The tablet is easy to operate. Kids can use their fingers on the touch screen or the included stylist. Pages on a book can be turned and shaking the unit also elicits a response. Games automatically respond to the child's age and skill level.
There is so much that I liked about the LeapFrog LeapPad Explorer Tablet -- the idea of itself as well as how nicely it is executed. It offers kids a chance to use the technology that is out there -- digital cameras, readers, access to apps and more -- but on their own, appropriate level. Smart and thoughtful, the educational games will keep them entertained and learning while giving them the opportunity to explore in a safe and controlled environment.
The durability of the unit is a big plus. Obviously you don't want to throw it into water, but it can definitely withstand a drop. Also great? Two styluses are included -- I automatically put one in a "safe spot" so we can access it quickly if we need to.
The overall intuitiveness of the unit is really impressive. This is an important when you are dealing with youngsters and both end of the technology spectrum -- kids that are used to playing with their parent's smart phones and tablets and those who aren't familiar with these types of devices. The games follow suit, they automatically increase in difficulty as your child masters a level. You can follow along with your child's progress thanks to the LeapFrog Learning Path, a system that keeps you updated on what your child's scores are on the different games they play.
The learning is all-encompassing too. If your child wants to know what a word is, they can touch it. A picture will appear as well as the entry from the visual dictionary.

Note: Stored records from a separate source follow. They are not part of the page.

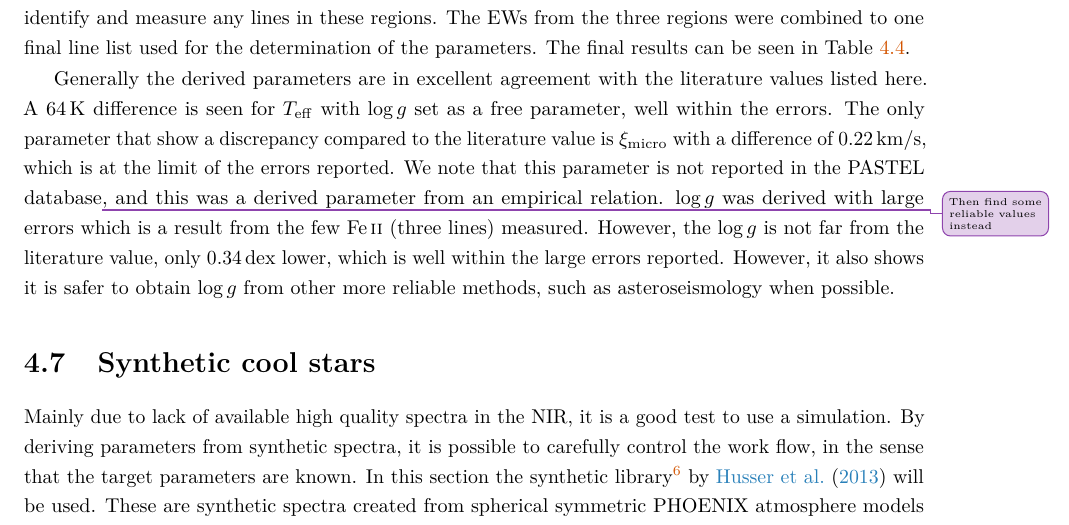
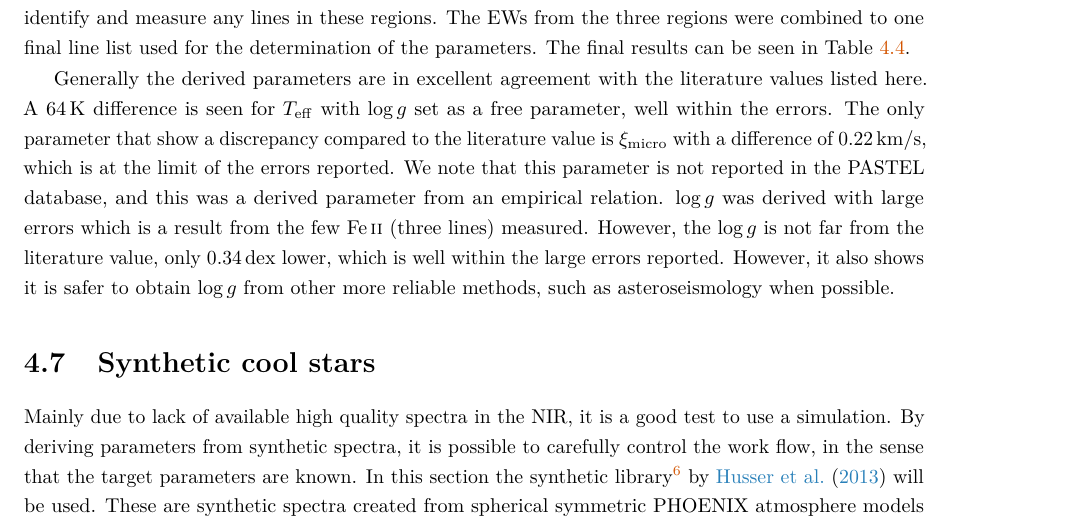
Before and after one commit to DanielAndreasen/Thesis, a LaTeX thesis (thesis.tex, which reads results.tex): part of page 75 of 128, cut so that both start at the same text. Compiled offline with pdfLaTeX; a missing bibliography style is replaced by a similar one.

Commit message:
Remove note

```diff
--- a/results.tex
+++ b/results.tex
@@ -676,12 +676,12 @@ Generally the derived parameters are in excellent agreement with the literature
 A \SI{64}{K} difference is seen for $T_\mathrm{eff}$ with $\log g$ set as a free parameter, well
 within the errors. The only parameter that show a discrepancy compared to the literature value is
 $\xi_\mathrm{micro}$ with a difference of \SI{0.22}{km/s}, which is at the limit of the errors
-reported. We note that this parameter is not reported in the PASTEL database\improvement{Then find
-some reliable values instead}, and this was a derived parameter from an empirical relation. $\log g$
-was derived with large errors which is a result from the few \ion{Fe}{II} (three lines) measured.
-However, the $\log g$ is not far from the literature value, only \SI{0.34}{dex} lower, which is well
-within the large errors reported. However, it also shows it is safer to obtain $\log g$ from other
-more reliable methods, such as asteroseismology when possible.
+reported. We note that this parameter is not reported in the PASTEL database, and this was a derived
+parameter from an empirical relation. $\log g$ was derived with large errors which is a result from
+the few \ion{Fe}{II} (three lines) measured. However, the $\log g$ is not far from the literature
+value, only \SI{0.34}{dex} lower, which is well within the large errors reported. However, it also
+shows it is safer to obtain $\log g$ from other more reliable methods, such as asteroseismology when
+possible.
 
 
 \section{Synthetic cool stars}
```
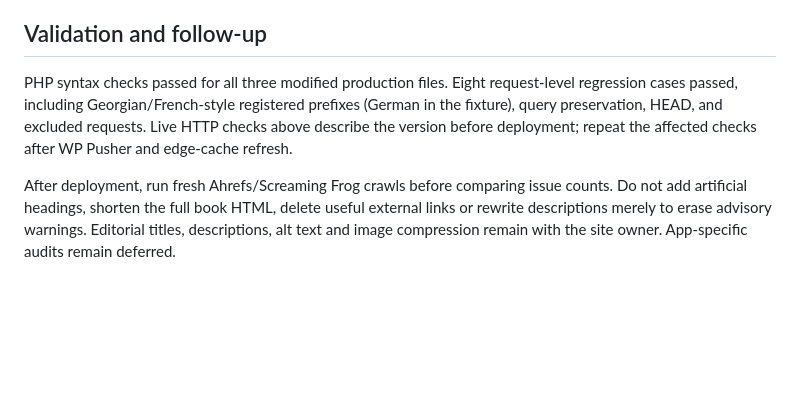
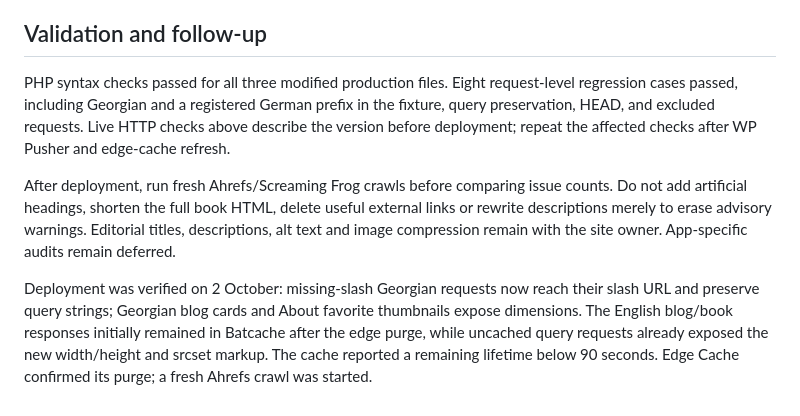
Before and after one commit to zurabkostava/theme-zurabkostava, a Markdown page: docs/TECHNICAL-AUDIT-2026-10-02.md, the part around the change. Rendered like a GitHub page; blank space fills up the shorter version.

Commit message:
Record live audit deployment verification

```diff
--- a/docs/TECHNICAL-AUDIT-2026-10-02.md
+++ b/docs/TECHNICAL-AUDIT-2026-10-02.md
@@ -19,6 +19,8 @@ Sources: Screaming Frog exports in `C:\Users\zurab\Desktop\issues_reports` from
 
 ## Validation and follow-up
 
-PHP syntax checks passed for all three modified production files. Eight request-level regression cases passed, including Georgian/French-style registered prefixes (German in the fixture), query preservation, HEAD, and excluded requests. Live HTTP checks above describe the version before deployment; repeat the affected checks after WP Pusher and edge-cache refresh.
+PHP syntax checks passed for all three modified production files. Eight request-level regression cases passed, including Georgian and a registered German prefix in the fixture, query preservation, HEAD, and excluded requests. Live HTTP checks above describe the version before deployment; repeat the affected checks after WP Pusher and edge-cache refresh.
 
 After deployment, run fresh Ahrefs/Screaming Frog crawls before comparing issue counts. Do not add artificial headings, shorten the full book HTML, delete useful external links or rewrite descriptions merely to erase advisory warnings. Editorial titles, descriptions, alt text and image compression remain with the site owner. App-specific audits remain deferred.
+
+Deployment was verified on 2 October: missing-slash Georgian requests now reach their slash URL and preserve query strings; Georgian blog cards and About favorite thumbnails expose dimensions. The English blog/book responses initially remained in Batcache after the edge purge, while uncached query requests already exposed the new width/height and srcset markup. The cache reported a remaining lifetime below 90 seconds. Edge Cache confirmed its purge; a fresh Ahrefs crawl was started.
```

Honestly? Not much. No Wi-Fi which means you have to connect the unit to your home computer. Buying apps can get expensive, but if you already have a LeapFrog Explorer, you'll have plenty to choose from, not to mention that there is a lot already built in. If your child is used to using a "grown-up" tablet, they may feel like the LeapFrog is slow in comparison (and it is) but it's quick enough. Be sure to have plenty of batteries on hand. The tablet uses 4 AA batteries and if they play with it often enough, they will go through them quickly. The upside is that rechargeable batteries can be used.